>>>
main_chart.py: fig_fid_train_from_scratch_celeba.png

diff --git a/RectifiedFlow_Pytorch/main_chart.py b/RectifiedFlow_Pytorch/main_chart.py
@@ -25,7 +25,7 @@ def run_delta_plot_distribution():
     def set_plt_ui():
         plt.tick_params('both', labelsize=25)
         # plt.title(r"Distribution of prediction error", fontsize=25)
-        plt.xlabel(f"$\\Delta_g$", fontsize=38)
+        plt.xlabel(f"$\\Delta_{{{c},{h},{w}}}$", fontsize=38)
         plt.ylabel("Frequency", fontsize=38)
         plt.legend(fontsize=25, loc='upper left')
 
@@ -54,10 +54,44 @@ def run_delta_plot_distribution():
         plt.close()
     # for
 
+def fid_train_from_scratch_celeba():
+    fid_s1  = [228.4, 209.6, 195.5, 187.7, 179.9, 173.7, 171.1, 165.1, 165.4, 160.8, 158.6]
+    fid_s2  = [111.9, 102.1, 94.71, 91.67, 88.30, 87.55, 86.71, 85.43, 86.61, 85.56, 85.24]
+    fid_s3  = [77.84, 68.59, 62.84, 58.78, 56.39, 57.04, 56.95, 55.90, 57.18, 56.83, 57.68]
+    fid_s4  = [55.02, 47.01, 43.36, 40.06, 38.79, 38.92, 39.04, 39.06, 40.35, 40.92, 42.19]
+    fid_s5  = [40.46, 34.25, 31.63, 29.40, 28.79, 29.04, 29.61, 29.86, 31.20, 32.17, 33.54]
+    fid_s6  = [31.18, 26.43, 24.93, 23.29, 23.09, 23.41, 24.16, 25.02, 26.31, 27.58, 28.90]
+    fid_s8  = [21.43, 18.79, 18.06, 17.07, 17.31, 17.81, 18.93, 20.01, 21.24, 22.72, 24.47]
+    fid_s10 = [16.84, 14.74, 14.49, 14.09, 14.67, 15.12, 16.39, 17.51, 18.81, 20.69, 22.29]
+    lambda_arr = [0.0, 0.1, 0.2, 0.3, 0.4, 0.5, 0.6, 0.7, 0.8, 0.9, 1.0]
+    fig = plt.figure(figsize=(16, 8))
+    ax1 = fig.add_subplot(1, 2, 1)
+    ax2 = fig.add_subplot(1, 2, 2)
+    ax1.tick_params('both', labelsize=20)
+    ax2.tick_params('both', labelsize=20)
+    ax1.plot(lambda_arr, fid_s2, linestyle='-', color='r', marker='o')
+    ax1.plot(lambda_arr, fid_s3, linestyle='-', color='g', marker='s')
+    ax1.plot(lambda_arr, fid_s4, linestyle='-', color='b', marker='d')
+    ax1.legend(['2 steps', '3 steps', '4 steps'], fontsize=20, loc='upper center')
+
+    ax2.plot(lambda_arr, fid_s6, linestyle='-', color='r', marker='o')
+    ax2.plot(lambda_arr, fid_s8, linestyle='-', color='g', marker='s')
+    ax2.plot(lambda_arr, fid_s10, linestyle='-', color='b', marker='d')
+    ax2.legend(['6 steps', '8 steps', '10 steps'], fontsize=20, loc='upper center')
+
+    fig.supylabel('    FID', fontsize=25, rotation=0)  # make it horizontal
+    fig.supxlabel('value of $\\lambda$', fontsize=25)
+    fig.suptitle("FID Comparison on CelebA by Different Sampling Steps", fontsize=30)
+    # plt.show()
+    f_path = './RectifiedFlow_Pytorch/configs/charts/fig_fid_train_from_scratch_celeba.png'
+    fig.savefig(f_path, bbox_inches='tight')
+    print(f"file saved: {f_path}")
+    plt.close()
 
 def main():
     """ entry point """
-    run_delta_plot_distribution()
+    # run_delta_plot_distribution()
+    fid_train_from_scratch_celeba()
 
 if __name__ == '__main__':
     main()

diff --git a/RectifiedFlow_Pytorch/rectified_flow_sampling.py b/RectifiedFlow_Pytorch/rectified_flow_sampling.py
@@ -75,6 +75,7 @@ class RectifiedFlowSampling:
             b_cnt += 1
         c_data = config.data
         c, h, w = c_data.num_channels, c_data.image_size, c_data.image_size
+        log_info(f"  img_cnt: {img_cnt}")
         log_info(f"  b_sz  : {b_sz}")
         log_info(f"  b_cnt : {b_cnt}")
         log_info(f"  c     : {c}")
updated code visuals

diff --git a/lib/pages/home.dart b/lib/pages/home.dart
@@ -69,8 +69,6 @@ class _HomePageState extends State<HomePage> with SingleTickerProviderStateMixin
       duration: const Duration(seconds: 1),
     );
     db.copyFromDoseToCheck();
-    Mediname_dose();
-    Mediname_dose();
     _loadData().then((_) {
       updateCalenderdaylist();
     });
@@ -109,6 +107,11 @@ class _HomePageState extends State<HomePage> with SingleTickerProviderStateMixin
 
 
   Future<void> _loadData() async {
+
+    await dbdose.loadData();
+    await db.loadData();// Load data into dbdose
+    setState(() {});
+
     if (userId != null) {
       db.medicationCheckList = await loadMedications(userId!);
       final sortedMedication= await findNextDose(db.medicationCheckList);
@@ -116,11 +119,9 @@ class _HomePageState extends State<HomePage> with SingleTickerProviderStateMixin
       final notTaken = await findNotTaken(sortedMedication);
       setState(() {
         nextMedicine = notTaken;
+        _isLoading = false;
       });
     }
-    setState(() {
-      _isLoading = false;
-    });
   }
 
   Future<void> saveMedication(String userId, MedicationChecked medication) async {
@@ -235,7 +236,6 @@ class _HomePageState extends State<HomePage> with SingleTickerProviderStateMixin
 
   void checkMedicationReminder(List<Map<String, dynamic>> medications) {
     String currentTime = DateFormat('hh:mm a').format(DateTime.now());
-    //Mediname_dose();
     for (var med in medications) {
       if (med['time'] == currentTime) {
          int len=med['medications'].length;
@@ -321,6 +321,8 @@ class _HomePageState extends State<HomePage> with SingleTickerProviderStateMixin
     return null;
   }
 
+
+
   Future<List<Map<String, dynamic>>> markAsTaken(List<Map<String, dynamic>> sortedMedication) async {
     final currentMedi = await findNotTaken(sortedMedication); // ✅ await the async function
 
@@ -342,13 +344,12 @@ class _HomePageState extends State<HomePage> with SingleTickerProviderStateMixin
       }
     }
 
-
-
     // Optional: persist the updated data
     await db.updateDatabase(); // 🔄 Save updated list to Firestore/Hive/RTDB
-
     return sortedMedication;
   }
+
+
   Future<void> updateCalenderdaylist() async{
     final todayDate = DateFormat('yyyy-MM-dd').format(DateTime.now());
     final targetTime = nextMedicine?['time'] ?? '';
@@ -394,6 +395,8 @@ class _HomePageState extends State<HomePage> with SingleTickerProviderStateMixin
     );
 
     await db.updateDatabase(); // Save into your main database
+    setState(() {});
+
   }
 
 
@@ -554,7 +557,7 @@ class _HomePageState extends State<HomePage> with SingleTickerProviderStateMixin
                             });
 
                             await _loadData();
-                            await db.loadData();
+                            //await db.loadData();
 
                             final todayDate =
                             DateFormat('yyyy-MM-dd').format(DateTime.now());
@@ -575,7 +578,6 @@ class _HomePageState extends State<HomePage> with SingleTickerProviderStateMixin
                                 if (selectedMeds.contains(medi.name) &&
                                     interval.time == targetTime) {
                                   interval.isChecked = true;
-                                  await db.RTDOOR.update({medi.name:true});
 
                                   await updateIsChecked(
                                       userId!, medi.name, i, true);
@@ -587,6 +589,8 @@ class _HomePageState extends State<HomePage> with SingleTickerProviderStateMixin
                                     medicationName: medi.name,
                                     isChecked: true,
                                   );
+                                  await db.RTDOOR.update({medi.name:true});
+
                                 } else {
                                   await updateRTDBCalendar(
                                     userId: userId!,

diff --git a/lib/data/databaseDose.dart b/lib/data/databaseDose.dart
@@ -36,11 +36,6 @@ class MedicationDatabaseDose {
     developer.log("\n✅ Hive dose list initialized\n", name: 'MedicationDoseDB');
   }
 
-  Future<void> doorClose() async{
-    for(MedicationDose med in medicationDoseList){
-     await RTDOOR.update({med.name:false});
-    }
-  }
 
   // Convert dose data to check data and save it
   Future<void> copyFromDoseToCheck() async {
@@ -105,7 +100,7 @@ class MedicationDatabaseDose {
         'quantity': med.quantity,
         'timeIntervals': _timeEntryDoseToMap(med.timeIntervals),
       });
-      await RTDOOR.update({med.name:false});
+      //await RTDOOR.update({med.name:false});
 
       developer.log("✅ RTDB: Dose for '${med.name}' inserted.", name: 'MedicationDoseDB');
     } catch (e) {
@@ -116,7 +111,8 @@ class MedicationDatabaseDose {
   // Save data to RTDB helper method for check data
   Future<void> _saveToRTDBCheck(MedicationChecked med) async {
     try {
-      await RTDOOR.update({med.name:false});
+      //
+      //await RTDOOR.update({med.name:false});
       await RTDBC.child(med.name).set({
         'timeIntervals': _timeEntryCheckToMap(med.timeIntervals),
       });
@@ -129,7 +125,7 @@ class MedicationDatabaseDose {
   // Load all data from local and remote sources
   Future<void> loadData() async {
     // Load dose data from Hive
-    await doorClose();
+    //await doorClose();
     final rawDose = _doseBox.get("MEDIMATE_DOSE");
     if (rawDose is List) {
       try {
<<<
Answer with a single number: the count of lines in the entries that hold the word "marker".

6